  • Weird Weather: The Slipstream is a permanent world-encircling wind, like the jetstream but at low level, affecting the environment and culture of an After the End future. Cults worship the wind, people live in houses dug into cliffs, and travelers use balloons and light aircraft.
  • What Happened to the Mouse?: Tasker gets knocked down by a taxiing aircraft, enabling Owens to escape with his prisoner. It's implied that he's going to do something fatal to the pilot before pursuing Owens, but we don't see what. According to Word of God there was a lot more violence in the original script which was cut and therefore never filmed.

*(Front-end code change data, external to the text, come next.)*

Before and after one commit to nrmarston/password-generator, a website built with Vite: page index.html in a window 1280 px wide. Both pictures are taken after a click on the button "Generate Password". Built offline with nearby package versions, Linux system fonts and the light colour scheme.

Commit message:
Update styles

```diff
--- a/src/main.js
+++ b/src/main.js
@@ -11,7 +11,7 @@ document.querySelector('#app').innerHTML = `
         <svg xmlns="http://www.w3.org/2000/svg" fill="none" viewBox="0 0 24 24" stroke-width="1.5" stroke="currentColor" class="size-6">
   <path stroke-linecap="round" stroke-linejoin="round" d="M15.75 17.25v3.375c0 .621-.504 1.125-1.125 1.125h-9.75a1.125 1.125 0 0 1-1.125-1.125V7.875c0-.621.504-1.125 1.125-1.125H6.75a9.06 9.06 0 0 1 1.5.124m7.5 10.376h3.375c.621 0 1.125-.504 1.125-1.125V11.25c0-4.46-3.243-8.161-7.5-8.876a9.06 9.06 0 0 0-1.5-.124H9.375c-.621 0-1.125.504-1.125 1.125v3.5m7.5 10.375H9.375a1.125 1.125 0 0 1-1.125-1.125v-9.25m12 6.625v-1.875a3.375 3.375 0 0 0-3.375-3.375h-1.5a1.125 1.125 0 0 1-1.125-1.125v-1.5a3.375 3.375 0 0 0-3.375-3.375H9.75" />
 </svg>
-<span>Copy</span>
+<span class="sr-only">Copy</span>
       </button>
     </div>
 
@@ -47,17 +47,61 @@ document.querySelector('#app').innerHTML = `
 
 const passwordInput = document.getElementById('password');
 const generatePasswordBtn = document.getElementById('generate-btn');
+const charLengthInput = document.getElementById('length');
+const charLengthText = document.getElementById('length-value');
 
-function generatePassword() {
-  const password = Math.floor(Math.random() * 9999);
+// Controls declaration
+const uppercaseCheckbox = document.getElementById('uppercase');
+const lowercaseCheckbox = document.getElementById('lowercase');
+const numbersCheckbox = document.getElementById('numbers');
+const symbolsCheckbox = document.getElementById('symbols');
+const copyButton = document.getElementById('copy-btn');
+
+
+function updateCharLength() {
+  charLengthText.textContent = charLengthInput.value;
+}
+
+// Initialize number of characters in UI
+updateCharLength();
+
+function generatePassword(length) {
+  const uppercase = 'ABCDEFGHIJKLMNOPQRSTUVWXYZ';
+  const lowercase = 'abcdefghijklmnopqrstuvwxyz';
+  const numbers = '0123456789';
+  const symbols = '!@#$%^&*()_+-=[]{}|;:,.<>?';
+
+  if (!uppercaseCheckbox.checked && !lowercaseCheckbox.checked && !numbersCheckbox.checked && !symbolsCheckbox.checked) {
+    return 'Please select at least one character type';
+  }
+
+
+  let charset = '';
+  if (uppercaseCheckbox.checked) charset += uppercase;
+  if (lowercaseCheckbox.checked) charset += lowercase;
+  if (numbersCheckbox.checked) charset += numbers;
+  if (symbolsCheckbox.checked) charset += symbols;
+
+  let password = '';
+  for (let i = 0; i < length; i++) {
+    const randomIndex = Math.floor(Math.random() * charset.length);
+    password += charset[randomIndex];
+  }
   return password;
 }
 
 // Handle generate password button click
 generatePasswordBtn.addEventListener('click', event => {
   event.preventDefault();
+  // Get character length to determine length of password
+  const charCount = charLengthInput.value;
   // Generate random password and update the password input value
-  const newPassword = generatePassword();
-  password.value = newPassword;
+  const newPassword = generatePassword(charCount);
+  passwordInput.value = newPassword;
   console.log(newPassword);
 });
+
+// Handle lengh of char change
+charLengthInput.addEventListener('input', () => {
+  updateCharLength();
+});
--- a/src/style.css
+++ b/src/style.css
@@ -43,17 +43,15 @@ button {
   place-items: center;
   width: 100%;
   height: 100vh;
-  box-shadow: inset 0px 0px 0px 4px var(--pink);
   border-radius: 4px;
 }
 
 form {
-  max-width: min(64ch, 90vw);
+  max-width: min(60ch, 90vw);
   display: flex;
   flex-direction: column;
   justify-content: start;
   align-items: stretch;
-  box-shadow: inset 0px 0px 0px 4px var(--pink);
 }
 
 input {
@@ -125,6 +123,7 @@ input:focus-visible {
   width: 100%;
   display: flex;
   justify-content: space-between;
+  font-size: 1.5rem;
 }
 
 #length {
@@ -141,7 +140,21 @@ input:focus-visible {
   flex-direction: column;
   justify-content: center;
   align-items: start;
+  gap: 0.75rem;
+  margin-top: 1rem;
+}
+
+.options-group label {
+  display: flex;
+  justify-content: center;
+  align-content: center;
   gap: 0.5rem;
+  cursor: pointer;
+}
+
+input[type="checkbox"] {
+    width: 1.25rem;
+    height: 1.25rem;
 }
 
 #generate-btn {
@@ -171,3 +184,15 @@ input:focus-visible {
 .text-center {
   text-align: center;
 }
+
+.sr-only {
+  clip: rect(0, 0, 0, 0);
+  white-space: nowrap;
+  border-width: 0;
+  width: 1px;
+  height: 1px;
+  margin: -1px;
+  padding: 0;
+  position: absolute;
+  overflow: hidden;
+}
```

  • What Is This Thing You Call "Love"?: Byron tells Ariel, "I'm not accustomed to being loved." When he does experience love, Byron starts to Freak Out because he's not sure what he's supposed to do with all these new emotions.
  • Why Don't You Just Shoot Him?: When Belitski starts to flirt with Owens, Tasker just laughs and tells her to stop screwing around and shoot him (of course that also ensures that Owens attention is on her, so Tasker can dart him).
  • Why We Can't Have Nice Things: Byron's suit gets increasingly tattered with all he endures. He gets a nice white tux in the Museum, only to ruin it also when his plane crashes and explodes.
  • Windmill Scenery: As you'd expect, the communities who live beneath the slipstream make use of the free energy from the winds.
  • World Half Empty: Averted; while Tasker and the curators regard this post-apocalyptic world as a Crapsack World there are thriving communities evolving from the chaos, rather than a Mad Max-like descent into lawless anarchy.
  • You Can Never Leave: The curators tell Ariel that having brought outsiders into the museum, neither they nor she can ever leave. They have the decency to realise that imprisoning them is morally wrong in itself.
  • You Have No Idea Who You're Dealing With
    Tasker: I don't think Mr Owens has any idea what he's up against.
    Belitski: Not even an inkling!
  • You Wouldn't Shoot Me
    • Byron says that Owens won't shoot him even if he tried to escape. Owens denies it, but later admits to Tasker that he never could bring himself to kill anyone.
    • Owens gives this trope when Belitski turns up in the final act, and is outraged when she does. Turns out she just shot him with the antidote.